Who Should Be at the Intervention?

Over time, the effects of drugs on the brain can permanently alter the way your teen’s brain functions. Many interventionists will personally bring the individual to treatment regardless of location. This might mean purchasing flights or planning travel in advance for the individual and the professional. It can be helpful, if possible, to have a bag already packed for the individual so the process can start immediately.

But an intervention, as it’s perhaps most commonly known, is an organized attempt to confront a friend, family member, or loved one about their drinking problem. In some cases, your loved one with an addiction may refuse the treatment plan. He or she may erupt in anger or insist that help is not needed or may be resentful and accuse you of betrayal or being a hypocrite. People who struggle with addiction are often in denial about their situation and unwilling to seek treatment. They may not recognize the negative effects their behavior has on themselves and others. An intervention can motivate someone to seek help for alcohol or drug misuse, compulsive eating, or other addictive behaviors.


Heavy regular drinking can seriously affect a person’s ability to coordinate their muscles and speak properly. If a blood test reveals that the red blood cells have increased in size, it could be an indication of long-term alcohol misuse. If a health worker suspect alcohol may be a problem, they may ask a series of questions. If the patient answers in a certain way, the doctor may then use a standardized questionnaire to find out more. For AUD to be diagnosed in the U.S., the individual must meet the criteria laid out in the Diagnostic and Statistical Manual of Mental Disorders (DSM), published by the American Psychiatric Association (APS).

You may not know what to do when your friend or family member drinks too much. Your support might be a starting point for them to decide to quit alcohol. We’ll be able to tell you if your insurance provider is in network with an American Addiction Centers treatment facility. At the end of the intervention, offer treatment resources and solutions that will help your loved one overcome their AUD. It’s important that an individual does not feel blamed or attacked during the conversation. This will only cause them to put their guard up and refuse to listen to what is being said.

If your loved one refuses help

Additionally, it is often recommended to conduct an intervention in the presence of a counselor or specialist if your loved one has a history of extreme mood swings or violence. If the conversation begins to take a turn for the worse, a professional will be able to mitigate the situation and keep everyone safe. Reach out to a treatment provider for free today for immediate assistance. The road to recovery can be full of twists and turns, but the love and support of friends and family can go a long way toward helping someone straighten out.

when is an intervention called for for an alcoholic

They cannot tell whether a person has been drinking heavily for a long time. Alcoholism, now known as alcohol use disorder, is a condition in which a person has a desire or physical need to consume alcohol. The success of any alcohol treatment and rehabilitation program rests on the willingness of the alcoholic to engage voluntarily with the processes and procedures to achieve sober living. Alcohol in large doses clouds thinking and impairs reasoning faculties. Many alcoholics hardly have senses about them to realize how their drinking habits are ruining their health, relationships, and work.

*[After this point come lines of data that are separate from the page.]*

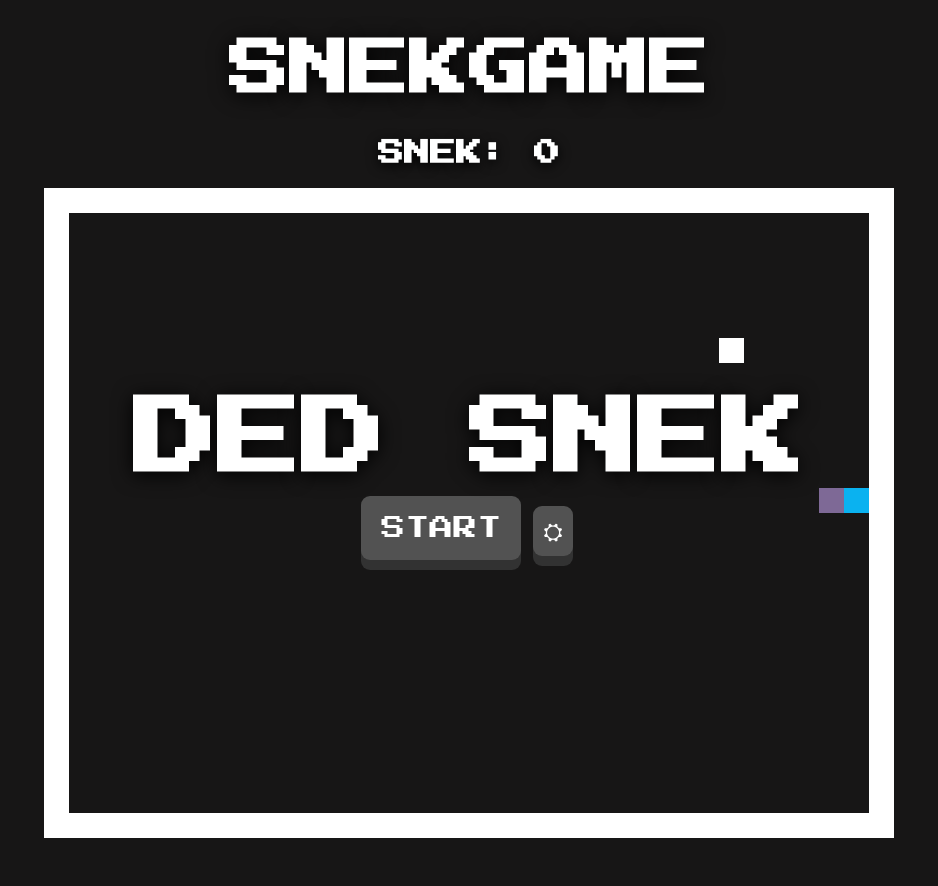
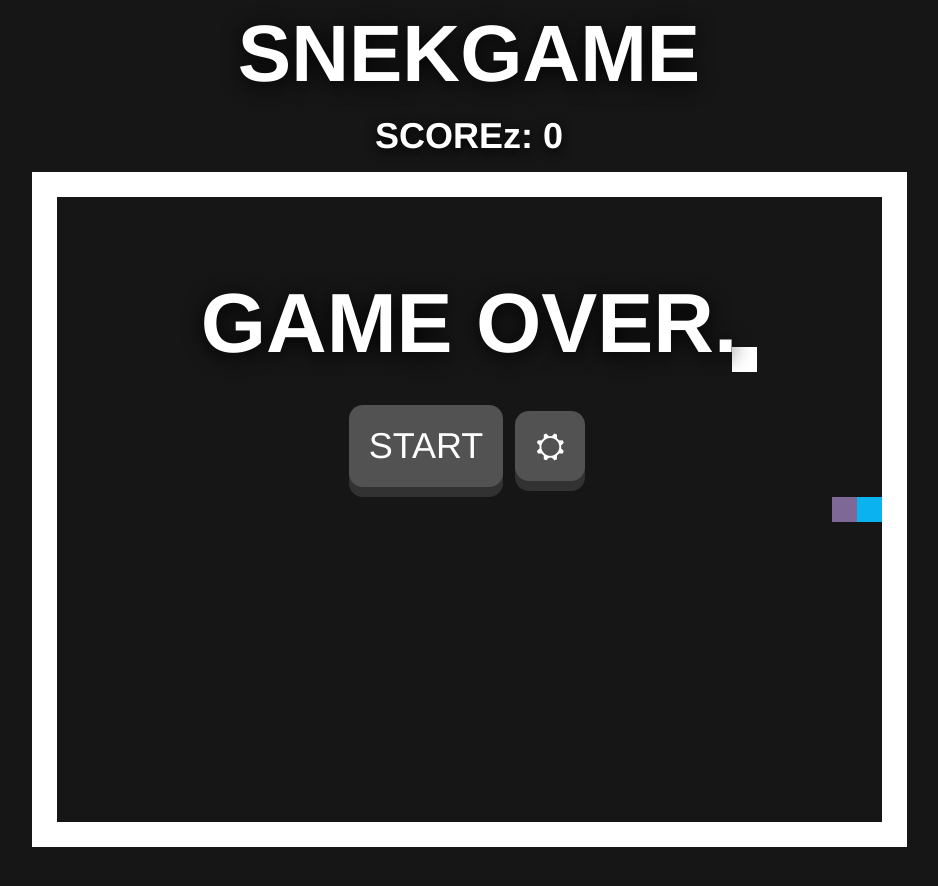
Before and after one commit to ethanbwaite/ethanbwaite.github.io, a plain HTML site: page index.html in a window 1280 px wide. Both pictures are taken after a click on the button "START". Shown: the whole page, without its empty margins (171-1109 px from the left). Drawn offline with Linux system fonts and the light colour scheme; a web font is replaced by a local one.

Commit message:
Tidying up.
Removed commented out code and added some more descriptive comments.

```diff
--- a/canvasScript.js
+++ b/canvasScript.js
@@ -1,7 +1,11 @@
 const canvas = document.getElementById('canvas');
 const ctx = canvas.getContext('2d');
-ctx.canvas.width = 800;//window.innerWidth - 100;
-ctx.canvas.height = 600;//window.innerHeight - 300;
+
+const canvasWidth = 800;
+const canvasHeight = 600;
+
+ctx.canvas.width = canvasWidth;
+ctx.canvas.height = canvasHeight;
 
 var numXCells;
 var numYCells;
@@ -10,9 +14,6 @@ var cellX = 25;
 var cellY = 25;
 
 calculateNumCells();
-
-ctx.canvas.width -= ctx.canvas.width % cellX;
-ctx.canvas.height -= ctx.canvas.height % cellY;
 
 var drawNom = false;
 var nomX = 100;
@@ -30,9 +31,9 @@ var foodY = 0;
 
 var direction = 1;
 var snekMoved = true;
-var snekStep = 20;//number of intervals to wait before moving
+var snekStep = 20; //number of intervals to wait before moving
 var currentStep = 0;
-var snekSpeed = .5;//value from slider to modify snake speed
+var snekSpeed = .5; //value from slider to modify snake speed
 
 function Seg(x, y) {
     this.xPos = x;
@@ -50,13 +51,12 @@ var segments = [new Seg(Math.floor(numXCells/2)*cellX, Math.floor(numYCells/2)*c
 //disable scrollbars
 document.documentElement.style.overflow = 'hidden';
 
+function calculateNumCells(){
+    numXCells = Math.floor(canvasWidth / cellX);
+    numYCells = Math.floor(canvasHeight / cellY);
 
-/*for (i=1;i<400;i++){
-    segments.push(new Seg(Math.floor(numXCells/2)*cellX, (Math.floor(numYCells/2) + 1)*cellY));
-}*/
-function calculateNumCells(){
-    numXCells = Math.floor(ctx.canvas.width / cellX) - 1;
-    numYCells = Math.floor(ctx.canvas.height / cellY) - 1;
+    ctx.canvas.width = cellX * (numXCells+1);
+    ctx.canvas.height = cellY * (numYCells+1);
 }
 
 function animateNom(){
@@ -80,12 +80,10 @@ function resetNom(){
 }
 
 function drawSquare(){
-    ctx.clearRect(0,0,canvas.width,canvas.height);
+    ctx.clearRect(0,0,ctx.canvas.width,ctx.canvas.height);
 
+    //Draw Snake Segments, fading from startColor to endColor
     for (i=0; i < segments.length; i++){
-        //Draw Cell
-        //ctx.fillStyle = 'hsl(' + 360 * i/segments.length + ', 75%, 50%)';
-        //ctx.fillStyle = 'hsl(207, 75%, ' + 100 * i/segments.length + '%)';
         ctx.fillStyle = 'rgb(' + interpolateRGB(startColor[0],endColor[0],i,segments.length) + ',' + interpolateRGB(startColor[1],endColor[1],i,segments.length)+ ',' + interpolateRGB(startColor[2],endColor[2],i,segments.length) + ')';
 
         ctx.fillRect(segments[i].xPos, segments[i].yPos, cellX, cellY);
@@ -97,7 +95,6 @@ function drawSquare(){
 }
 
 function startClicked(){
-    calculateNumCells();
     interval = setInterval(snek, 10);
     document.getElementById("buttonStart").style.display = "none";
     document.getElementById("gameOver").textContent = "";
@@ -113,10 +110,9 @@ function resetSnek(){
     direction = 1;
 }
 
-//snek step
+//Main Snake Step Handler
 function snek(){
     console.log("snekX: " + segments[0].xPos + "snekY: " + segments[0].yPos);
-    calculateNumCells();
     currentStep++;
     drawSquare();
     animateNom();
@@ -143,7 +139,7 @@ function snek(){
                 segments[0].yPos += cellY;
                 break;
         }
-        checkSnek();
+        checkFailureConditions();
         snekMoved = true;
     }
 }
@@ -154,25 +150,25 @@ document.onkeydown = function(event) {
         switch (event.keyCode){
             //Arrow Keys
             case 37:
-                //alert('Left Pressed');
+                //Left Pressed
                 if (direction != 1){
                     direction = 0;
                 }
                 break;
             case 39:
-                //alert('Right Pressed');
+                //Right Pressed
                 if (direction != 0){
                     direction = 1;
                 }
                 break;
             case 38:
-                //alert('Up Pressed');
+                //Up Pressed
                 if (direction != 3){
                     direction = 2;
                 }
                 break;
             case 40:
-                //alert('Down Pressed');
+                //Down Pressed
                 if (direction != 2){
                     direction = 3;
                 }
@@ -180,33 +176,28 @@ document.onkeydown = function(event) {
 
             //WASD
             case 65:
-                //alert('Left Pressed');
+                //Left Pressed
                 if (direction != 1){
                     direction = 0;
                 }
                 break;
             case 68:
-                //alert('Right Pressed');
+                //Right Pressed
                 if (direction != 0){
                     direction = 1;
                 }
                 break;
             case 87:
-                //alert('Up Pressed');
+                //Up Pressed
                 if (direction != 3){
                     direction = 2;
                 }
                 break;
             case 83:
-                //alert('Down Pressed');
+                //Down Pressed
                 if (direction != 2){
                     direction = 3;
                 }
-                break;
-
-            //Spacebar
-            case 32:
-                //setInterval(snek, 100);
                 break;
         }
     }
@@ -221,7 +212,7 @@ function shiftSegs(s){
     }
 }
 
-//create new food after eating
+//Create new food after eating
 function placeFood(){
     foodX = Math.floor(Math.random() * (numXCells-2)) * cellX;
     foodY = Math.floor(Math.random() * (numYCells-2)) * cellY;
@@ -236,37 +227,32 @@ function placeFood(){
     }
 
     console.log("Food placed: " + foodX + ", " + foodY);
-
-    /*foodColor[0] = Math.floor(Math.random()*255);
-    foodColor[1] = Math.floor(Math.random()*255);
-    foodColor[2] = Math.floor(Math.random()*255);*/
-
 }
 
-//Check failure conditions
-function checkSnek(){
+//Check game end conditions
+function checkFailureConditions(){
 
+    //Collided with self
     for (i=1; i < segments.length; i++){
         if (segments[0].xPos == segments[i].xPos && segments[0].yPos == segments[i].yPos){
-            //game end event
-            //alert("Game Over: Snek");
             endGame();
         }
     }
 
+    //Collided with wall
     if (segments[0].xPos < 0 || segments[0].xPos > (numXCells * cellX) || segments[0].yPos < 0 || segments[0].yPos > (numYCells * cellY)) {
-        //alert("Game Over: Wall");
         endGame();
     }
 }
 
-//snek eat food?
+//Check if snake has collided with a food
 function checkFood(){
     if (segments[0].xPos == foodX && segments[0].yPos == foodY){
         for (i=0;i<5;i++){
             segments.push(new Seg(segments[segments.length-1].xPos,segments[segments.length-1].yPos));
         }
 
+        //Little "nom" animation
         resetNom();
         nomX = foodX;
         nomY = foodY;
@@ -274,59 +260,49 @@ function checkFood(){
 
         placeFood();
         setScore(score+1);
-
-
     }
 }
 
+//Stop game and display end screen
 function endGame() {
-    //End game event, reset snek
-
     clearInterval(interval);
     document.getElementById("buttonStart").style.display = "inline-block";
-    document.getElementById("buttonSettings").style.display = "inline-block"
-    document.getElementById("gameOver").textContent = "DED SNEK"
-
+    document.getElementById("buttonSettings").style.display = "inline-block";
+    document.getElementById("gameOver").textContent = "GAME OVER.";
 }
 
 function setScore(newScore){
     score = newScore;
-    document.getElementById("score").textContent = "SNEK: " + score + "\n";
+    document.getElementById("score").textContent = "SCOREz: " + score + "\n";
 }
 
 function interpolateRGB(start,end,step,totalSteps){
     return Math.floor(start + ((step/totalSteps) * (end - start)));
 }
 
-// Get the modal
+// Settings Modal controls
+//Majority of the setup for this section section is adapted from w3schools modal tutorial
 var modal = document.getElementById("myModal");
-
-// Get the button that opens the modal
 var btn = document.getElementById("buttonSettings");
-
-// Get the <span> element that closes the modal
 var span = document.getElementsByClassName("close")[0];
-
-// When the user clicks on the button, open the modal
 btn.onclick = function() {
   modal.style.display = "block";
 }
 
-// When the user clicks on <span> (x), close the modal
 span.onclick = function() {
   modal.style.display = "none";
 }
 
-// When the user clicks anywhere outside of the modal, close it
 window.onclick = function(event) {
   if (event.target == modal) {
     modal.style.display = "none";
   }
 }
 
+//Snake size and speed slider settings
 var cellSlider = document.getElementById("cellSizeSlider");
 
-cellSlider.onchange = function(){
+cellSlider.oninput = function(){
     document.getElementById("cellSizeText").textContent = "SNEK CELL SIZE: " + cellSlider.value + "px";
     cellX = parseInt(cellSlider.value);
     cellY = parseInt(cellSlider.value);
@@ -337,7 +313,7 @@ cellSlider.onchange = function(){
 
 var speedSlider = document.getElementById("snekSpeedSlider");
 
-speedSlider.onchange = function(){
+speedSlider.oninput = function(){
     document.getElementById("snekSpeedText").textContent = "SNEK SPEED: " + speedSlider.value + "%";
     snekSpeed = 1 - (parseInt(speedSlider.value) / 250);
 }
--- a/index.html
+++ b/index.html
@@ -2,6 +2,7 @@
 <html>
     <head>
         <link href="https://fonts.googleapis.com/css?family=Bebas+Neue|Press+Start+2P&display=swap" rel="stylesheet">
+        <link rel="stylesheet" href="https://use.typekit.net/dqw0aub.css">
         <meta charset="utf-8">
         <meta http-equiv="X-UA-Compatible" content="IE=edge">
         <title>snek.</title>
@@ -10,7 +11,7 @@
     <body>
         <div class="a">
             <h1 id="name" class="sansserif">SNEKGAME</h1>
-            <h2 id="score" class="sansserif">SNEK: </h2>
+            <h2 id="score" class="sansserif">SCORE: </h2>
 
         </div>
 
--- a/main.css
+++ b/main.css
@@ -1,24 +1,29 @@
 h1.sansserif {
-    font-family: 'Press Start 2P', Helvetica, sans-serif;
+    font-family: 'futura-pt', Helvetica, sans-serif;
     color: white;
-
-    font-size: 60px;
+    font-size: 80px;
     text-shadow: 0px 3px 20px #000000;
+    display: inline;
+    padding: 0px;
+    margin: 0px;
 }
 
 h2.sansserif {
-    font-family: 'Press Start 2P', Helvetica, sans-serif;
+    font-family: 'futura-pt', Helvetica, sans-serif;
     color: white;
-    font-size: 26px;
+    font-size: 36px;
     text-shadow: 0px 3px 12px #000000;
+    display: block;
+    padding: 15px;
+    margin: 0px;
 }
 
 h3.sansserif {
-    font-family: 'Press Start 2P', Helvetica, sans-serif;
+    font-family: 'futura-pt', Helvetica, sans-serif;
     color: white;
     font-size: 84px;
     position: relative;
-    top: -600px;
+    top: -750px;
     display: block;
     z-index: 3;
     text-shadow: 0px 3px 20px #000000;
@@ -30,7 +35,7 @@ body {
 }
 
 p.sansserif {
-    font-family: "Helvetica Narrow", Arial, sans-serif;
+    font-family: 'futura-pt', Helvetica, sans-serif;
 }
 
 div.a {
@@ -49,13 +54,14 @@ div.menu {
     display: block;
 }
 
-/* The Modal (background) */
+/* The Modal (background)
+Majority of this section is adapted from the w3schools modal tutorial*/
 .modal {
     display: none; /* Hidden by default */
     position: fixed; /* Stay in place */
     z-index: 4; /* Sit on top */
     left: 0;
-  top: 100px;
+    top: 50px;
     width: 100%; /* Full width */
     height: 100%; /* Full height */
     overflow: auto; /* Enable scroll if needed */
@@ -65,27 +71,28 @@ div.menu {
 
 /* Modal Content/Box */
 .modal-header{
-    font-family: 'Press Start 2P', Helvetica, sans-serif;
+    font-family: 'futura-pt', Helvetica, sans-serif;
     color: white;
-    font-size: 19px;
+    font-size: 36px;
     text-shadow: 0px 3px 12px #000000;
+    padding: 0px;
+    margin: 0px;
 }
 
 .modal-body {
-    font-family: 'Press Start 2P', Helvetica, sans-serif;
+    font-family: 'futura-pt', Helvetica, sans-serif;
     color: white;
-    font-size: 16px;
+    font-size: 24px;
     text-shadow: 0px 3px 12px #000000;
 }
 
 .modal-content {
-
     background-color: #242424;
     margin: 15% auto; /* 15% from the top and centered */
-  padding: 20px;
+    padding: 40px;
     border: 0px solid #888;
     width: 30%; /* Could be more or less, depending on screen size */
-    border-radius: 9px;
+    border-radius: 16px;
 
 }
 
@@ -93,7 +100,7 @@ div.menu {
 .close {
     color: #aaa;
     float: right;
-  font-size: 28px;
+    font-size: 36px;
     font-weight: bold;
 }
 
@@ -143,10 +150,6 @@ div.menu {
     cursor: pointer;
 }
 
-div.game{
-
-}
-
 canvas {
     border: 25px solid white;
     z-index:2;
@@ -159,20 +162,20 @@ canvas {
 
 .buttonStart {
     position: relative;
-    top: -350px;
+    top: -450px;
     left: 0px;
     z-index: 3;
 
-    border-radius: 9px;
+    border-radius: 14px;
     background-color: #525252;
     border: none;
     color: #FFFFFF;
     padding: 20px;
     text-align: center;
     text-decoration: none;
-    font-family: 'Press Start 2P', Helvetica, sans-serif;
+    font-family: 'futura-pt', Helvetica, sans-serif;
     display: inline-block;
-    font-size: 24px;
+    font-size: 36px;
     margin: 4px 2px;
     cursor: pointer;
     transition-duration: 0.2s;
@@ -191,20 +194,23 @@ canvas {
 
 .buttonSettings {
     position: relative;
-    top: -350px;
+    top: -450px;
     left: 0px;
     z-index: 3;
 
-    border-radius: 9px;
+    width: 70px;
+    height: 70px;
+
+    border-radius: 14px;
     background-color: #525252;
     border: none;
     color: #FFFFFF;
     padding: 10px;
     text-align: center;
     text-decoration: none;
-    font-family: 'Press Start 2P', Helvetica, sans-serif;
+    font-family: 'futura-pt', Helvetica, sans-serif;
     display: inline-block;
-    font-size: 24px;
+    font-size: 36px;
     margin: 4px 6px;
     cursor: pointer;
     transition-duration: 0.2s;
```
Lines whose indentation alone changed are shown as unchanged.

What is an Intervention Model?

It is best to pick a professional who has experience performing interventions and knowledge of the abused substance. It is also helpful if they have connections to treatment programs to make the transition process smoother. An intervention is a preplanned strategy to assist with motivating an individual to make a change in their behavior. When led by a behavioral health professional,  often a licensed therapist or addiction counselor, it will include people who are close to the individual and have been provided with strategies to best share their concerns. These strategies often include specific language to use with intention to reduce the defensiveness of the individual during the intervention process.

  • While teenage years bring about personality shifts, if you notice any combination of symptoms and suspect drug abuse might be a problem, make sure to address the problem.
  • Sometimes an alcohol intervention brings up many unwanted feelings, which can be an emotional experience for all of the parties involved.
  • First, forget the scenes of dramatic interventions in movies or TV, where lots of people surprise someone by staging a meeting that shines a harsh spotlight on your loved one’s issues with alcohol and its consequences.
  • Some people experience some of these signs and symptoms but are not dependent on alcohol.